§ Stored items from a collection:

▼

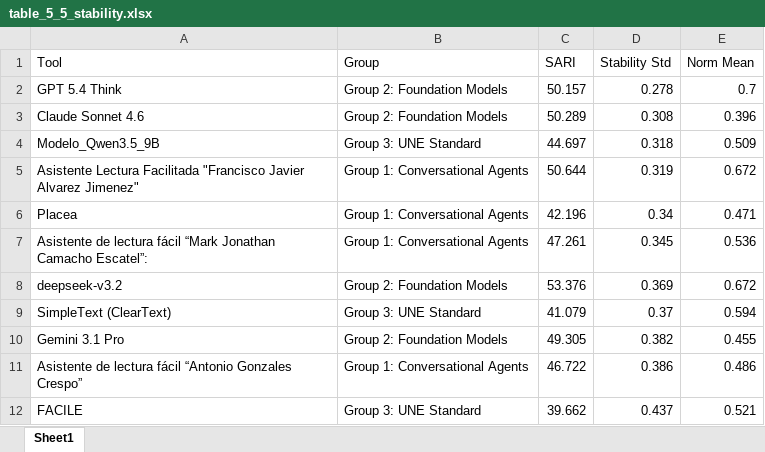
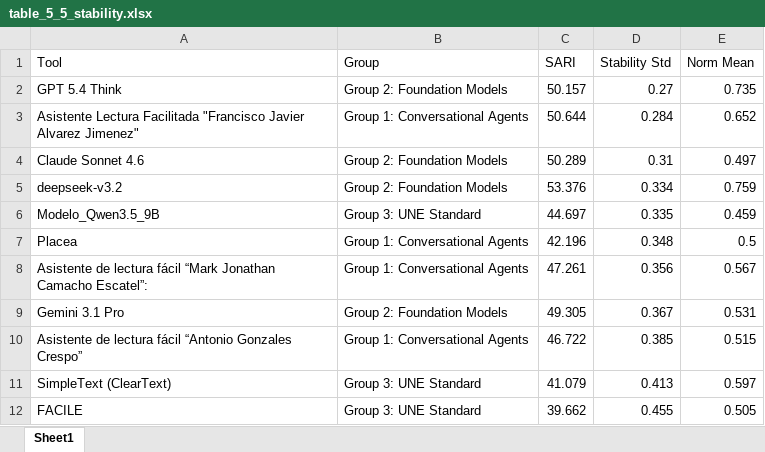
Before and after one commit to JaviMiot/Data_privacy_form_consent_analysis, an Excel workbook: notebooks/01_first_analysis/table_5_5_stability.xlsx, sheet Sheet1, drawn as a sheet; values as stored, in another font and other column widths than the file's, no borders; removed rows and columns are numbered as before the commit, all else as after; the diff names each change by its address in the sheet, - before the commit and + after, or states it on an @@ line.

```diff
--- a/notebooks/01_first_analysis/table_5_5_stability.xlsx (sheet Sheet1)
+++ b/notebooks/01_first_analysis/table_5_5_stability.xlsx (sheet Sheet1)
-D2 (Stability Std): 0.278
+D2 (Stability Std): 0.27
-E2 (Norm Mean): 0.7
+E2 (Norm Mean): 0.735
+row 3: Asistente Lectura Facilitada "Francisco Javier Alvarez Jimenez" | Group 1: Conversational Agents | 50.644 | 0.284 | 0.652
-D4 (Stability Std): 0.308
+D4 (Stability Std): 0.31
-E4 (Norm Mean): 0.396
+E4 (Norm Mean): 0.497
+row 5: deepseek-v3.2 | Group 2: Foundation Models | 53.376 | 0.334 | 0.759
-D6 (Stability Std): 0.318
+D6 (Stability Std): 0.335
-E6 (Norm Mean): 0.509
+E6 (Norm Mean): 0.459
-row 5: Asistente Lectura Facilitada "Francisco Javier Alvarez Jimenez" | Group 1: Conversational Agents | 50.644 | 0.319 | 0.672
-D7 (Stability Std): 0.34
+D7 (Stability Std): 0.348
-E7 (Norm Mean): 0.471
+E7 (Norm Mean): 0.5
-D8 (Stability Std): 0.345
+D8 (Stability Std): 0.356
-E8 (Norm Mean): 0.536
+E8 (Norm Mean): 0.567
-row 8: deepseek-v3.2 | Group 2: Foundation Models | 53.376 | 0.369 | 0.672
-row 9: SimpleText (ClearText) | Group 3: UNE Standard | 41.079 | 0.37 | 0.594
-D9 (Stability Std): 0.382
+D9 (Stability Std): 0.367
-E9 (Norm Mean): 0.455
+E9 (Norm Mean): 0.531
-D10 (Stability Std): 0.386
+D10 (Stability Std): 0.385
-E10 (Norm Mean): 0.486
+E10 (Norm Mean): 0.515
+row 11: SimpleText (ClearText) | Group 3: UNE Standard | 41.079 | 0.413 | 0.597
-D12 (Stability Std): 0.437
+D12 (Stability Std): 0.455
-E12 (Norm Mean): 0.521
+E12 (Norm Mean): 0.505
```
Also changed, not shown: notebooks/01_first_analysis/analisis_herramientas_completo.xlsx, notebooks/01_first_analysis/table_5_2_checklist_compliance.xlsx, 16 other files.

▲

§ Prompt: Every line above needs to be written out again as it stands. Pictures do not belong in the copy.

§ Task answer:
Before and after one commit to JaviMiot/Data_privacy_form_consent_analysis, an Excel workbook: notebooks/01_first_analysis/table_5_5_stability.xlsx, sheet Sheet1, drawn as a sheet; values as stored, in another font and other column widths than the file's, no borders; removed rows and columns are numbered as before the commit, all else as after; the diff names each change by its address in the sheet, - before the commit and + after, or states it on an @@ line.

```diff
--- a/notebooks/01_first_analysis/table_5_5_stability.xlsx (sheet Sheet1)
+++ b/notebooks/01_first_analysis/table_5_5_stability.xlsx (sheet Sheet1)
-D2 (Stability Std): 0.278
+D2 (Stability Std): 0.27
-E2 (Norm Mean): 0.7
+E2 (Norm Mean): 0.735
+row 3: Asistente Lectura Facilitada "Francisco Javier Alvarez Jimenez" | Group 1: Conversational Agents | 50.644 | 0.284 | 0.652
-D4 (Stability Std): 0.308
+D4 (Stability Std): 0.31
-E4 (Norm Mean): 0.396
+E4 (Norm Mean): 0.497
+row 5: deepseek-v3.2 | Group 2: Foundation Models | 53.376 | 0.334 | 0.759
-D6 (Stability Std): 0.318
+D6 (Stability Std): 0.335
-E6 (Norm Mean): 0.509
+E6 (Norm Mean): 0.459
-row 5: Asistente Lectura Facilitada "Francisco Javier Alvarez Jimenez" | Group 1: Conversational Agents | 50.644 | 0.319 | 0.672
-D7 (Stability Std): 0.34
+D7 (Stability Std): 0.348
-E7 (Norm Mean): 0.471
+E7 (Norm Mean): 0.5
-D8 (Stability Std): 0.345
+D8 (Stability Std): 0.356
-E8 (Norm Mean): 0.536
+E8 (Norm Mean): 0.567
-row 8: deepseek-v3.2 | Group 2: Foundation Models | 53.376 | 0.369 | 0.672
-row 9: SimpleText (ClearText) | Group 3: UNE Standard | 41.079 | 0.37 | 0.594
-D9 (Stability Std): 0.382
+D9 (Stability Std): 0.367
-E9 (Norm Mean): 0.455
+E9 (Norm Mean): 0.531
-D10 (Stability Std): 0.386
+D10 (Stability Std): 0.385
-E10 (Norm Mean): 0.486
+E10 (Norm Mean): 0.515
+row 11: SimpleText (ClearText) | Group 3: UNE Standard | 41.079 | 0.413 | 0.597
-D12 (Stability Std): 0.437
+D12 (Stability Std): 0.455
-E12 (Norm Mean): 0.521
+E12 (Norm Mean): 0.505
```
Also changed, not shown: notebooks/01_first_analysis/analisis_herramientas_completo.xlsx, notebooks/01_first_analysis/table_5_2_checklist_compliance.xlsx, 16 other files.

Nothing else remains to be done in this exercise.